→ **WHAT YOU SHOULD DO**
Where in the entries below does "theme" appear? Copy every line that has it.

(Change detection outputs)
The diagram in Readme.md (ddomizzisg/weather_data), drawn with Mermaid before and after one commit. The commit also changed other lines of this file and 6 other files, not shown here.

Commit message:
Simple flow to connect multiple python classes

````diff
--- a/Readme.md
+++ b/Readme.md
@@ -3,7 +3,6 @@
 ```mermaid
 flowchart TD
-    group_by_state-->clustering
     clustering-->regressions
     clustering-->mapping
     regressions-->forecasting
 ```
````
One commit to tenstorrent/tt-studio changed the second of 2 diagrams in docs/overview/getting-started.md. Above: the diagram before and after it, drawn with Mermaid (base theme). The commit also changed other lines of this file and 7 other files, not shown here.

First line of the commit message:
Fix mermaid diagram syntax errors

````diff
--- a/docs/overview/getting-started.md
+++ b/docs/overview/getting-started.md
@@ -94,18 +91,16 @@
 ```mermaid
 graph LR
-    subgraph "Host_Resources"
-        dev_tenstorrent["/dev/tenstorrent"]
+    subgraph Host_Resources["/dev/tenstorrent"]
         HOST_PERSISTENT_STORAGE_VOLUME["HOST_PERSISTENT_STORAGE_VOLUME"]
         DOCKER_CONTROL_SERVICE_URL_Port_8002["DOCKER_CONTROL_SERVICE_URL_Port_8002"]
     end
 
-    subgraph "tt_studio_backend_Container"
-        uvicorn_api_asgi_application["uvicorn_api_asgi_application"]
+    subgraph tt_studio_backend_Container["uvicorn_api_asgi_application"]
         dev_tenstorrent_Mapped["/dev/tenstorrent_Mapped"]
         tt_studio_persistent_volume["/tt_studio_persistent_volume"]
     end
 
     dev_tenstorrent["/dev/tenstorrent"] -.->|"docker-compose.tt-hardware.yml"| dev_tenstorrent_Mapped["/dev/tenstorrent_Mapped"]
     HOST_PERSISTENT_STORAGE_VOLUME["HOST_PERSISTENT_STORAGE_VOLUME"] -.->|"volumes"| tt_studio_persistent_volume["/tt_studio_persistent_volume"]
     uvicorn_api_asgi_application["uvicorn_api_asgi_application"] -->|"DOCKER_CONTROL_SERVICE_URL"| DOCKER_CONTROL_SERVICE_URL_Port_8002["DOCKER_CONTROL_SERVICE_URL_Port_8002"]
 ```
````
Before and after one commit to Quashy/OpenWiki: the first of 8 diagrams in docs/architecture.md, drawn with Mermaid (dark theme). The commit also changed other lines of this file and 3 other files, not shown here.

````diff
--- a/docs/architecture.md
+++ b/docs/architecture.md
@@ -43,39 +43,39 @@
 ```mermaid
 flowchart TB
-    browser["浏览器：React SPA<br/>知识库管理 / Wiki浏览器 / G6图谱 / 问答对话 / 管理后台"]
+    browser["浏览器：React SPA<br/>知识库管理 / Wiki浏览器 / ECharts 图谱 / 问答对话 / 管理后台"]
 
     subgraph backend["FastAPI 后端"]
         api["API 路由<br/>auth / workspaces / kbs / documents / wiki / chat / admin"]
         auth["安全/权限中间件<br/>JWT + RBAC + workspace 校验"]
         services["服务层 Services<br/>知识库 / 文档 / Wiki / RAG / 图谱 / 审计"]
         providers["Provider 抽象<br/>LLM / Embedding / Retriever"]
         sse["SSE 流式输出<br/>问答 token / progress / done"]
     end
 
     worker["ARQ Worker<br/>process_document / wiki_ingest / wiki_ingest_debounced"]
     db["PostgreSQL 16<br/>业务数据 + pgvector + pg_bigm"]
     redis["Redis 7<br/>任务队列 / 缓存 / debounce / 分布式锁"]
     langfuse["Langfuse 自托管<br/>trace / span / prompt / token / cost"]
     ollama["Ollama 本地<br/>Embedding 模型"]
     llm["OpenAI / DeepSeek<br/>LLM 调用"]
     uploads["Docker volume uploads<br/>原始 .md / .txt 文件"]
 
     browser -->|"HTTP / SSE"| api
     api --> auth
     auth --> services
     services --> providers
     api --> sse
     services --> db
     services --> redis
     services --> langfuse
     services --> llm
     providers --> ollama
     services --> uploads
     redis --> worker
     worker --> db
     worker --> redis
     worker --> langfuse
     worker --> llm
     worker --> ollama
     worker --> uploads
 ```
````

→ **THE ANSWER**
One commit to tenstorrent/tt-studio changed the second of 2 diagrams in docs/overview/getting-started.md. Above: the diagram before and after it, drawn with Mermaid (base theme). The commit also changed other lines of this file and 7 other files, not shown here.
Before and after one commit to Quashy/OpenWiki: the first of 8 diagrams in docs/architecture.md, drawn with Mermaid (dark theme). The commit also changed other lines of this file and 3 other files, not shown here.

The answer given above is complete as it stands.